As you can see in this example, shared by social media expert Matt Navarra, the new prompt explains that by allowing Twitter to keep tracking your data, that will contribute to you seeing more relevant ads, while tapping through on the 'Learn more' prompt takes you through to Twitter's iOS 14.5 explainer on its Help platform, which provides a general overview of the process.
The new explainers will be shown to users before they're subsequently shown the new Apple data tracking option prompt, where they'll be able to cut off each app's data access. Within its new process, Apple has given developers this last pitch option to provide more context on such, which some are using to try and spook users into leaving things as they are.
Which is the case with Facebook. As you can see below, Facebook's own explainer alludes to Facebook potentially becoming a paid app if people don't let it keep tracking their usage data.
Which is not even in consideration - but still, Facebook, reportedly, has the most to lose from users switching off data tracking, and as such, The Social Network has been doing all it can to first stop Apple from enacting the change, and then, to stop users cutting off its data access.
In this context, it's true to form that Facebook's explanation is more inflammatory - but it is worth noting that Facebook's not switching to a paid app. Facebook CEO Mark Zuckerberg has repeatedly reiterated this, again and again, over time.
You can dispel that if any of your friends or relatives hit you with this example.
So will Twitter's new explanation be effective in stopping people from cutting off data access?
I mean, probably not - it more likely depends on how spooked users are by the listing of data points that each app tracks, which can be viewed in the new iOS app listings.
That's likely to be the real deal maker/breaker here, and as people share and discuss about these new tracking measures, that'll likely freak people out even more, and lead to more cutting apps off over time.
It's doubtful that Twitter's own explainer will add much to the decision-making process - but then again, with Twitter, like all apps that rely on ad revenue, set to feel the impacts, it needs to do whatever it can to negate its losses where possible.

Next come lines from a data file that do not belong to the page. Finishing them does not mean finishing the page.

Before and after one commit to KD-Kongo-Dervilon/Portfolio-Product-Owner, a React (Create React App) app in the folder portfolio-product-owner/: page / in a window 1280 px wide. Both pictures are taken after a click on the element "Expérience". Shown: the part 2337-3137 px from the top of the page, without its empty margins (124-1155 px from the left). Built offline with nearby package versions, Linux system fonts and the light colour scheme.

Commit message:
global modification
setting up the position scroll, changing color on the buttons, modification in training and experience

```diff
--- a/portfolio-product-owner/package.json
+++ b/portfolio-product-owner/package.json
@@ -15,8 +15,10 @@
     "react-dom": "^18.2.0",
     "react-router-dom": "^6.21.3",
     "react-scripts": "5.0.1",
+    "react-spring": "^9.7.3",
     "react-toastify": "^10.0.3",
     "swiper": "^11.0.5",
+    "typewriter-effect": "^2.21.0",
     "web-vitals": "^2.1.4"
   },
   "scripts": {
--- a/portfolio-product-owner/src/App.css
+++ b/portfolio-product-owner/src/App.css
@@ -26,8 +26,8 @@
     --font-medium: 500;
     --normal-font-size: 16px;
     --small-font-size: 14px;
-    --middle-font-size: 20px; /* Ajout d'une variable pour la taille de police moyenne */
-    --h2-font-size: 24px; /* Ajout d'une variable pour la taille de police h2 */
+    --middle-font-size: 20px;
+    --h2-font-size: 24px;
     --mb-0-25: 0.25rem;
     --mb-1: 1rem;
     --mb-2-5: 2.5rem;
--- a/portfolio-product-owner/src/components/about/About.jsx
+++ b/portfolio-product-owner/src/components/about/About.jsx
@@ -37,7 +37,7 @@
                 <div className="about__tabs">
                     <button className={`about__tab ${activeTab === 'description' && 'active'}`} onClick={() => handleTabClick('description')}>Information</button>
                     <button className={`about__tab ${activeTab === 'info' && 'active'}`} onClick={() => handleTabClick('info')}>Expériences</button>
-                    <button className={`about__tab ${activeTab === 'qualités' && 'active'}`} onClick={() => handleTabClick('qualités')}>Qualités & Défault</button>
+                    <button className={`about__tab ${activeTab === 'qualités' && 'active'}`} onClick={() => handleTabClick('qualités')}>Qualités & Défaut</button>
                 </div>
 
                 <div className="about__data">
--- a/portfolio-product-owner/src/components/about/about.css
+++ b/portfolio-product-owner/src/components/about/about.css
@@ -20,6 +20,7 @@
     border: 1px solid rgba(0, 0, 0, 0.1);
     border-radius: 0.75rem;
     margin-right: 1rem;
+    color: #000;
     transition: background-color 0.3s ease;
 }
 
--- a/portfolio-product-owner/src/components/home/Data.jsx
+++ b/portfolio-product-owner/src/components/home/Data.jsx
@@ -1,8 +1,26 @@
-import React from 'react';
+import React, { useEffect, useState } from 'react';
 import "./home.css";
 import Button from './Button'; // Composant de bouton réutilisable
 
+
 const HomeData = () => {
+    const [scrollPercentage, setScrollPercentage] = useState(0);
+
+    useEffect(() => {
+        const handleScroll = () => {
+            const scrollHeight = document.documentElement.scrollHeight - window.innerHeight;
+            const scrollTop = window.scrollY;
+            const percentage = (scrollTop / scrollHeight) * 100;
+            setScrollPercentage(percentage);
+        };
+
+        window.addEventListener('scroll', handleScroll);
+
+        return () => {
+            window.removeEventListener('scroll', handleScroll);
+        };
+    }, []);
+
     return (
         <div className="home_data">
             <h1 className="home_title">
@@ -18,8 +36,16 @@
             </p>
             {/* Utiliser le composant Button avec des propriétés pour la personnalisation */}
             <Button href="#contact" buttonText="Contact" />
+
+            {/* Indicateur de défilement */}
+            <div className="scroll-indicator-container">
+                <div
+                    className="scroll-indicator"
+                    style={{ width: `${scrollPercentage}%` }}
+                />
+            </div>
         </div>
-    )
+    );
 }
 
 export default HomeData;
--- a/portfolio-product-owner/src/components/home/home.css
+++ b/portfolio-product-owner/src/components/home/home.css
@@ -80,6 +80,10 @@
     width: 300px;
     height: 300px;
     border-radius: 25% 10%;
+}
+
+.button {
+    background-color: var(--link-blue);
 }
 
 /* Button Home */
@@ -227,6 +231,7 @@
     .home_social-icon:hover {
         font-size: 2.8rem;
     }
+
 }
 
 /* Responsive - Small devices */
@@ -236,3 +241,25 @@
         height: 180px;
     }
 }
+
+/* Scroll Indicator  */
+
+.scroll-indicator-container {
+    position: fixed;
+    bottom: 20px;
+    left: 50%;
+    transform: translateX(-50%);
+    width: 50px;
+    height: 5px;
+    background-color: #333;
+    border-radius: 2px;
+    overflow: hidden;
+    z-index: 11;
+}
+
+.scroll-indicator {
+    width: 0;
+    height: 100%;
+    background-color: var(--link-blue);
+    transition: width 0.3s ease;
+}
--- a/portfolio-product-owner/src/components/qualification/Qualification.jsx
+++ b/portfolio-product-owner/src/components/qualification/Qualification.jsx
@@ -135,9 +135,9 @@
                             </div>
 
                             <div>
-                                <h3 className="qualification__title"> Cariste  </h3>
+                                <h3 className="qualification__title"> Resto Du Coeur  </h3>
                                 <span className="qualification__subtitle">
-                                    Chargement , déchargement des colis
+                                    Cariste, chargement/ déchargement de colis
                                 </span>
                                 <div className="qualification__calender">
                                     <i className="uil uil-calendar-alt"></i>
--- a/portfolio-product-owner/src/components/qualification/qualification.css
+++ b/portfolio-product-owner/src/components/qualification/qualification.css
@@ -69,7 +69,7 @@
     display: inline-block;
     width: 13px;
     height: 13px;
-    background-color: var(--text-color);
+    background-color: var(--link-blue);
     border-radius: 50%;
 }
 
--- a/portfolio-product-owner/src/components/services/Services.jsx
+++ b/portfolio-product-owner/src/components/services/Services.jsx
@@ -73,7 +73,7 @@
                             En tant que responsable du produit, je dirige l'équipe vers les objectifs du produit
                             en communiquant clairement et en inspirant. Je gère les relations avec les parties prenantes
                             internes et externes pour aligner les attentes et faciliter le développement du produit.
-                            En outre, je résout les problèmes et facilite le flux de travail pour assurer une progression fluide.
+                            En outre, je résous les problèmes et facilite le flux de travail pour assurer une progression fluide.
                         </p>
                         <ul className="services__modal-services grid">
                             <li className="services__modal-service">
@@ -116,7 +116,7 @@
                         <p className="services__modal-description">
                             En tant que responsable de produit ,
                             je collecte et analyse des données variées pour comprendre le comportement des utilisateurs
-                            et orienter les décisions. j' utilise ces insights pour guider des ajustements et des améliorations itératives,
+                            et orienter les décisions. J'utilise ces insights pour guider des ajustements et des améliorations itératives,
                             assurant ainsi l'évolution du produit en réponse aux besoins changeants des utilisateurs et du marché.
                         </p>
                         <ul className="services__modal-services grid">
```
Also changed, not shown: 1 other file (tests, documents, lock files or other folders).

So it makes sense that it's adding an explainer, but it doesn't seem like it's going to have a major effect.
We'll have to wait and see as time goes on, but early data has shown that a lot of people are, indeed, cutting off app data access as a result of the iOS update.